* [WHAT THE TASK REQUIRES] Your output should be an exact copy of the records, with no pictures in it.

* [DATASET EXTRACT]
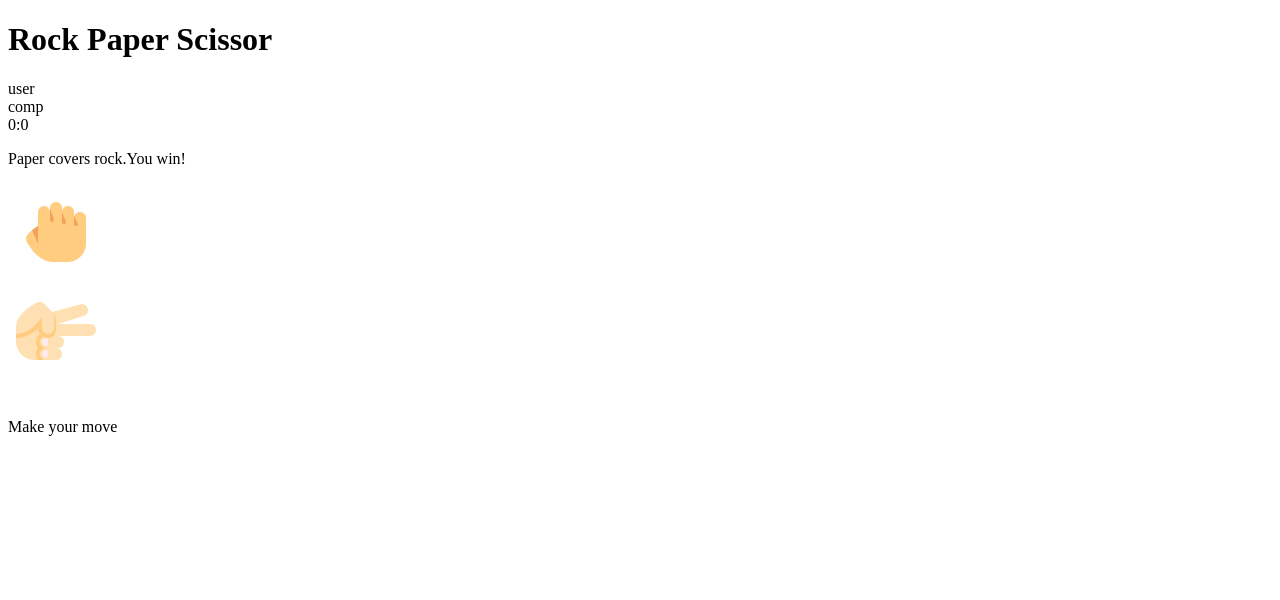
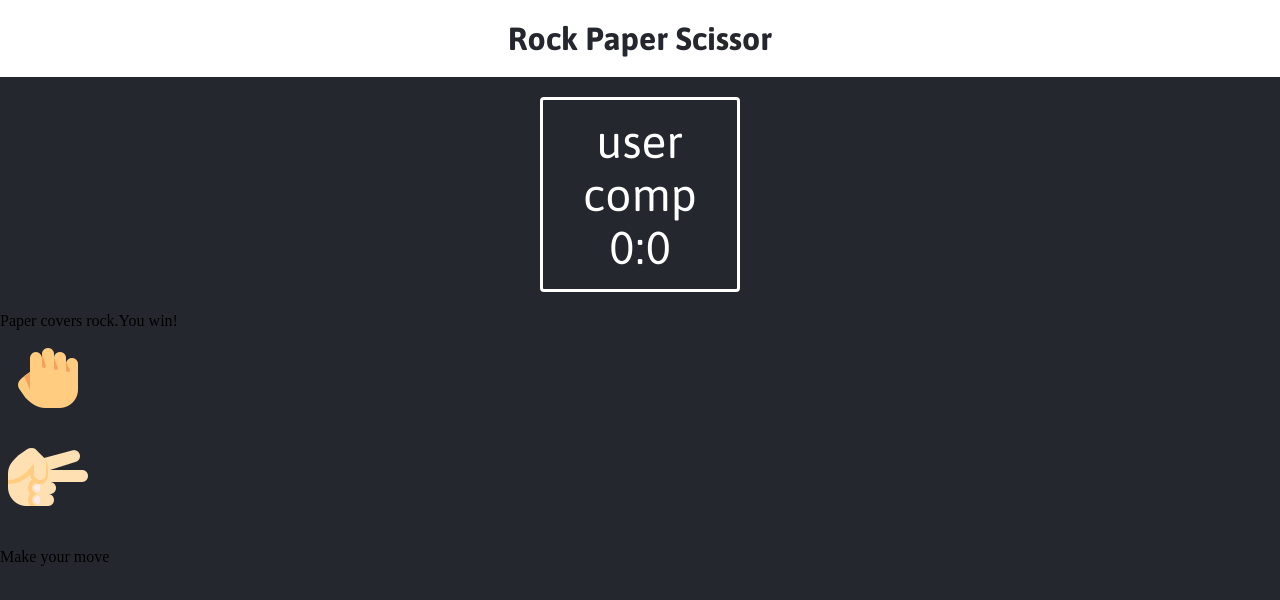
Before and after one commit to Alen87/JavaScript-Rock-Paper-Scissor, a plain HTML site: page index.html in a window 1280 px wide. Drawn offline with Linux system fonts and the light colour scheme.

Commit message:
html,css

```diff
--- a/index.html
+++ b/index.html
@@ -3,6 +3,7 @@
 <head>
   <meta charset="UTF-8">
   <title>rock Papper Scissors Game</title>
+  <link rel="stylesheet" href="styles.css">
 </head>
 <body>
       <header>
--- a/styles.css
+++ b/styles.css
@@ -0,0 +1,36 @@
+@import url('https://fonts.googleapis.com/css?family=Asap:400,500,700');
+*{
+    margin:0;
+    padding:0;
+    box-sizing: border-box;
+}
+
+body{
+    background-color: #24272E;
+}
+
+
+header{
+    background: white;
+    padding: 20px;
+}
+
+header > h1{
+    color:#25272E ;
+    text-align: center;
+    font-family: Asap, sans-serif;
+}
+
+
+.score-board{
+    margin: 20px auto;
+    border: 3px solid white;
+    border-radius: 4px;
+    text-align: center;
+    width: 200px;
+    color:white;
+    font-size:46px;
+    padding: 15px 20px;
+    font-family:Asap, sans-serif;
+
+}
```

* [RESULT OF THIS TASK]
Before and after one commit to Alen87/JavaScript-Rock-Paper-Scissor, a plain HTML site: page index.html in a window 1280 px wide. Drawn offline with Linux system fonts and the light colour scheme.

Commit message:
html,css

```diff
--- a/index.html
+++ b/index.html
@@ -3,6 +3,7 @@
 <head>
   <meta charset="UTF-8">
   <title>rock Papper Scissors Game</title>
+  <link rel="stylesheet" href="styles.css">
 </head>
 <body>
       <header>
--- a/styles.css
+++ b/styles.css
@@ -0,0 +1,36 @@
+@import url('https://fonts.googleapis.com/css?family=Asap:400,500,700');
+*{
+    margin:0;
+    padding:0;
+    box-sizing: border-box;
+}
+
+body{
+    background-color: #24272E;
+}
+
+
+header{
+    background: white;
+    padding: 20px;
+}
+
+header > h1{
+    color:#25272E ;
+    text-align: center;
+    font-family: Asap, sans-serif;
+}
+
+
+.score-board{
+    margin: 20px auto;
+    border: 3px solid white;
+    border-radius: 4px;
+    text-align: center;
+    width: 200px;
+    color:white;
+    font-size:46px;
+    padding: 15px 20px;
+    font-family:Asap, sans-serif;
+
+}
```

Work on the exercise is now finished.